Problem requirements: From the first line to the last, give the records again exactly and skip the pictures.

Exercise input:
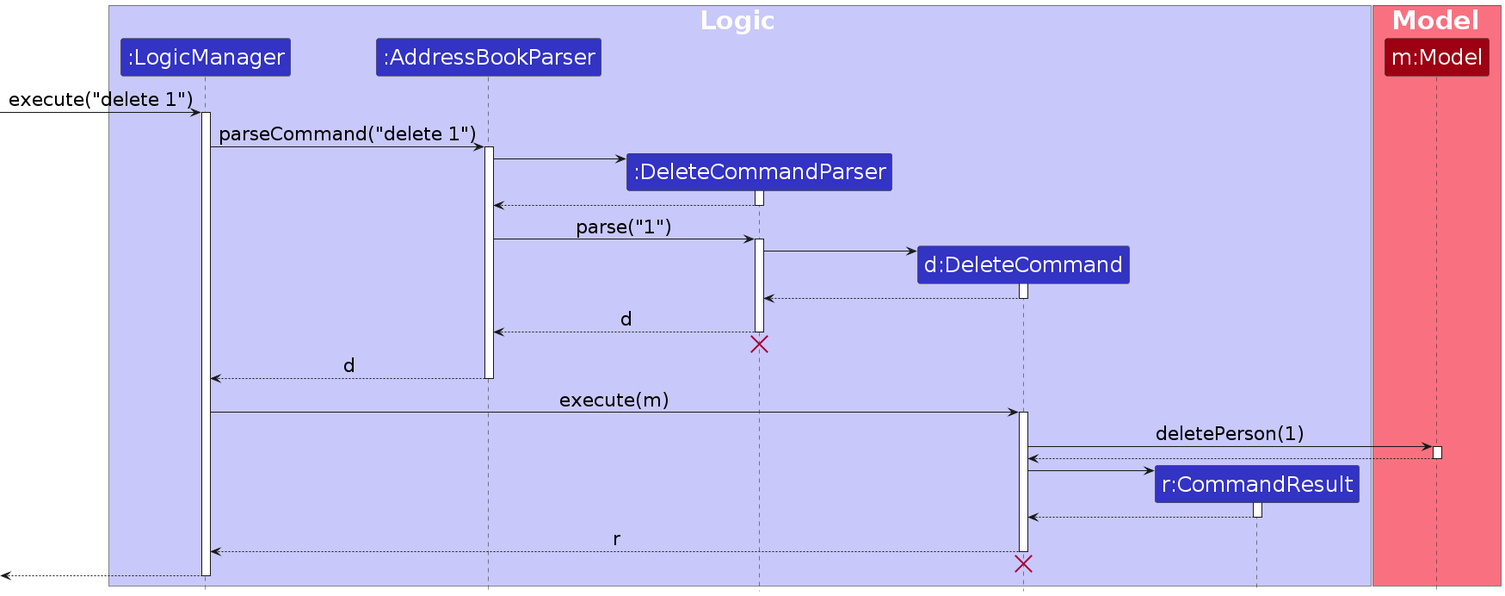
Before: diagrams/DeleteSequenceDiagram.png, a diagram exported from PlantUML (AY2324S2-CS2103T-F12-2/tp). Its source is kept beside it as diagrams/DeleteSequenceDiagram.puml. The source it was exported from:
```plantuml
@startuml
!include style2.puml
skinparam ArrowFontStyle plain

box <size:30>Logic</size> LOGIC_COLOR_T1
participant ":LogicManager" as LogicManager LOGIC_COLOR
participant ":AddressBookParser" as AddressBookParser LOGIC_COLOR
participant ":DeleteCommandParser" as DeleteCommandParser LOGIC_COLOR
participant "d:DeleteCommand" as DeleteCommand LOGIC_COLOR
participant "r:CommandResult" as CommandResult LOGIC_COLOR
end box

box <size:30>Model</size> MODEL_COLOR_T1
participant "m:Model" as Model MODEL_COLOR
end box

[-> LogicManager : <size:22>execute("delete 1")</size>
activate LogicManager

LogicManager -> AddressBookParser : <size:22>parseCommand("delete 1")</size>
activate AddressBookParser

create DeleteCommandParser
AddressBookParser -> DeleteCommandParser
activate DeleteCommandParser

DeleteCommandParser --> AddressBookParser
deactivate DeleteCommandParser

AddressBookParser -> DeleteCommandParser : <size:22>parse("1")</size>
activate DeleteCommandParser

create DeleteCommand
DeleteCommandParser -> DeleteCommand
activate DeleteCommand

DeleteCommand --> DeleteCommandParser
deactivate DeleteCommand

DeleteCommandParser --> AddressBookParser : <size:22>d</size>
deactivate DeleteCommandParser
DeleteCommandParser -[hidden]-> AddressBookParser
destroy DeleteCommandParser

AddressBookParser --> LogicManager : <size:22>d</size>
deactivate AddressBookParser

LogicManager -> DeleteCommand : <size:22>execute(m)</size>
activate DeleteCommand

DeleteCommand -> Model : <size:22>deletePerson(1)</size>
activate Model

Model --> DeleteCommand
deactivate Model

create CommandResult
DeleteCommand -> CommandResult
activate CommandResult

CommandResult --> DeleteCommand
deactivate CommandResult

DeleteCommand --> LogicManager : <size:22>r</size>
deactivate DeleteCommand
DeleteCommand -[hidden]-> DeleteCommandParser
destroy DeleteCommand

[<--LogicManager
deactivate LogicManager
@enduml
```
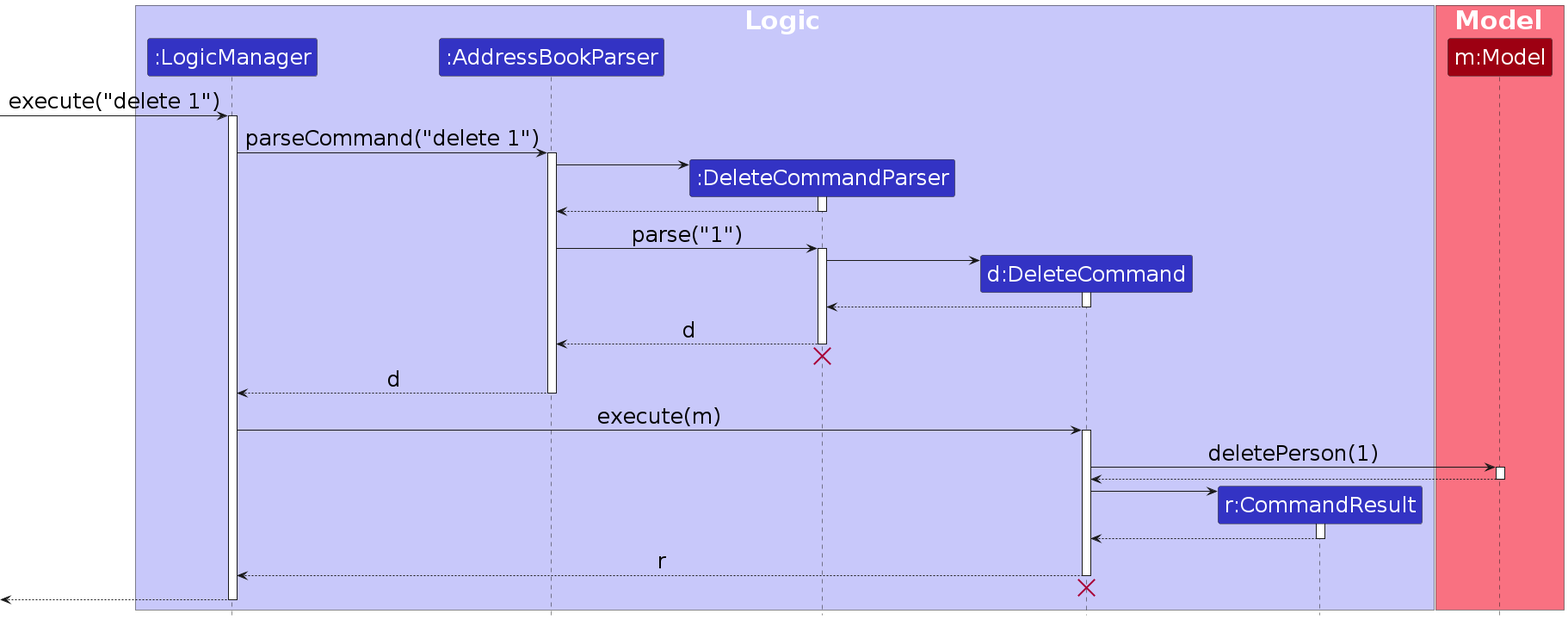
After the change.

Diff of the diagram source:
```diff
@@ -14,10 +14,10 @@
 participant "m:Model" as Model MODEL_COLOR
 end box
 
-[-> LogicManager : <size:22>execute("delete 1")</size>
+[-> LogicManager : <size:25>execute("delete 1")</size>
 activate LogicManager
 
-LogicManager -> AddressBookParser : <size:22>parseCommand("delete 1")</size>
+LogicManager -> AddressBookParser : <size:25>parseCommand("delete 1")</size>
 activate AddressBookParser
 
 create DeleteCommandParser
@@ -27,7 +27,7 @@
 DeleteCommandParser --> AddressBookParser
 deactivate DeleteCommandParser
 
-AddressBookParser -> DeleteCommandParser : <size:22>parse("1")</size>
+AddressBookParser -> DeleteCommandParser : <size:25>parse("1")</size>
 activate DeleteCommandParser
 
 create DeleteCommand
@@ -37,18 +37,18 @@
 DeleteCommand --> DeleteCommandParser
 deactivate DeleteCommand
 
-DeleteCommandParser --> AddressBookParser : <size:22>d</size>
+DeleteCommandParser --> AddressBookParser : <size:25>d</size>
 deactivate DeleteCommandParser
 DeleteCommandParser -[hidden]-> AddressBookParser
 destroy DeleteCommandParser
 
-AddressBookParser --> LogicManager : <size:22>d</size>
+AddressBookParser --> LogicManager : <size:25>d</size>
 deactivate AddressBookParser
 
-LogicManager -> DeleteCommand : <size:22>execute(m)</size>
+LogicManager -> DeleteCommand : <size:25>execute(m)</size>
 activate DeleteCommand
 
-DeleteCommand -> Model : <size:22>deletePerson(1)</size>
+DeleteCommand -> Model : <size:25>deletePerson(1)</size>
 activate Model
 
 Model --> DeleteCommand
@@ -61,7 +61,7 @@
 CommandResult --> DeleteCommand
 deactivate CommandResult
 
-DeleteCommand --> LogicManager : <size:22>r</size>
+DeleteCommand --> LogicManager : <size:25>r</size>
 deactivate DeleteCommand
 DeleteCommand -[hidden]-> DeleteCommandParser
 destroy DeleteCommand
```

Answer to this problem:
Before: diagrams/DeleteSequenceDiagram.png, a diagram exported from PlantUML (AY2324S2-CS2103T-F12-2/tp). Its source is kept beside it as diagrams/DeleteSequenceDiagram.puml. The source it was exported from:
```plantuml
@startuml
!include style2.puml
skinparam ArrowFontStyle plain

box <size:30>Logic</size> LOGIC_COLOR_T1
participant ":LogicManager" as LogicManager LOGIC_COLOR
participant ":AddressBookParser" as AddressBookParser LOGIC_COLOR
participant ":DeleteCommandParser" as DeleteCommandParser LOGIC_COLOR
participant "d:DeleteCommand" as DeleteCommand LOGIC_COLOR
participant "r:CommandResult" as CommandResult LOGIC_COLOR
end box

box <size:30>Model</size> MODEL_COLOR_T1
participant "m:Model" as Model MODEL_COLOR
end box

[-> LogicManager : <size:22>execute("delete 1")</size>
activate LogicManager

LogicManager -> AddressBookParser : <size:22>parseCommand("delete 1")</size>
activate AddressBookParser

create DeleteCommandParser
AddressBookParser -> DeleteCommandParser
activate DeleteCommandParser

DeleteCommandParser --> AddressBookParser
deactivate DeleteCommandParser

AddressBookParser -> DeleteCommandParser : <size:22>parse("1")</size>
activate DeleteCommandParser

create DeleteCommand
DeleteCommandParser -> DeleteCommand
activate DeleteCommand

DeleteCommand --> DeleteCommandParser
deactivate DeleteCommand

DeleteCommandParser --> AddressBookParser : <size:22>d</size>
deactivate DeleteCommandParser
DeleteCommandParser -[hidden]-> AddressBookParser
destroy DeleteCommandParser

AddressBookParser --> LogicManager : <size:22>d</size>
deactivate AddressBookParser

LogicManager -> DeleteCommand : <size:22>execute(m)</size>
activate DeleteCommand

DeleteCommand -> Model : <size:22>deletePerson(1)</size>
activate Model

Model --> DeleteCommand
deactivate Model

create CommandResult
DeleteCommand -> CommandResult
activate CommandResult

CommandResult --> DeleteCommand
deactivate CommandResult

DeleteCommand --> LogicManager : <size:22>r</size>
deactivate DeleteCommand
DeleteCommand -[hidden]-> DeleteCommandParser
destroy DeleteCommand

[<--LogicManager
deactivate LogicManager
@enduml
```
After the change.

Diff of the diagram source:
```diff
@@ -14,10 +14,10 @@
 participant "m:Model" as Model MODEL_COLOR
 end box
 
-[-> LogicManager : <size:22>execute("delete 1")</size>
+[-> LogicManager : <size:25>execute("delete 1")</size>
 activate LogicManager
 
-LogicManager -> AddressBookParser : <size:22>parseCommand("delete 1")</size>
+LogicManager -> AddressBookParser : <size:25>parseCommand("delete 1")</size>
 activate AddressBookParser
 
 create DeleteCommandParser
@@ -27,7 +27,7 @@
 DeleteCommandParser --> AddressBookParser
 deactivate DeleteCommandParser
 
-AddressBookParser -> DeleteCommandParser : <size:22>parse("1")</size>
+AddressBookParser -> DeleteCommandParser : <size:25>parse("1")</size>
 activate DeleteCommandParser
 
 create DeleteCommand
@@ -37,18 +37,18 @@
 DeleteCommand --> DeleteCommandParser
 deactivate DeleteCommand
 
-DeleteCommandParser --> AddressBookParser : <size:22>d</size>
+DeleteCommandParser --> AddressBookParser : <size:25>d</size>
 deactivate DeleteCommandParser
 DeleteCommandParser -[hidden]-> AddressBookParser
 destroy DeleteCommandParser
 
-AddressBookParser --> LogicManager : <size:22>d</size>
+AddressBookParser --> LogicManager : <size:25>d</size>
 deactivate AddressBookParser
 
-LogicManager -> DeleteCommand : <size:22>execute(m)</size>
+LogicManager -> DeleteCommand : <size:25>execute(m)</size>
 activate DeleteCommand
 
-DeleteCommand -> Model : <size:22>deletePerson(1)</size>
+DeleteCommand -> Model : <size:25>deletePerson(1)</size>
 activate Model
 
 Model --> DeleteCommand
@@ -61,7 +61,7 @@
 CommandResult --> DeleteCommand
 deactivate CommandResult
 
-DeleteCommand --> LogicManager : <size:22>r</size>
+DeleteCommand --> LogicManager : <size:25>r</size>
 deactivate DeleteCommand
 DeleteCommand -[hidden]-> DeleteCommandParser
 destroy DeleteCommand
```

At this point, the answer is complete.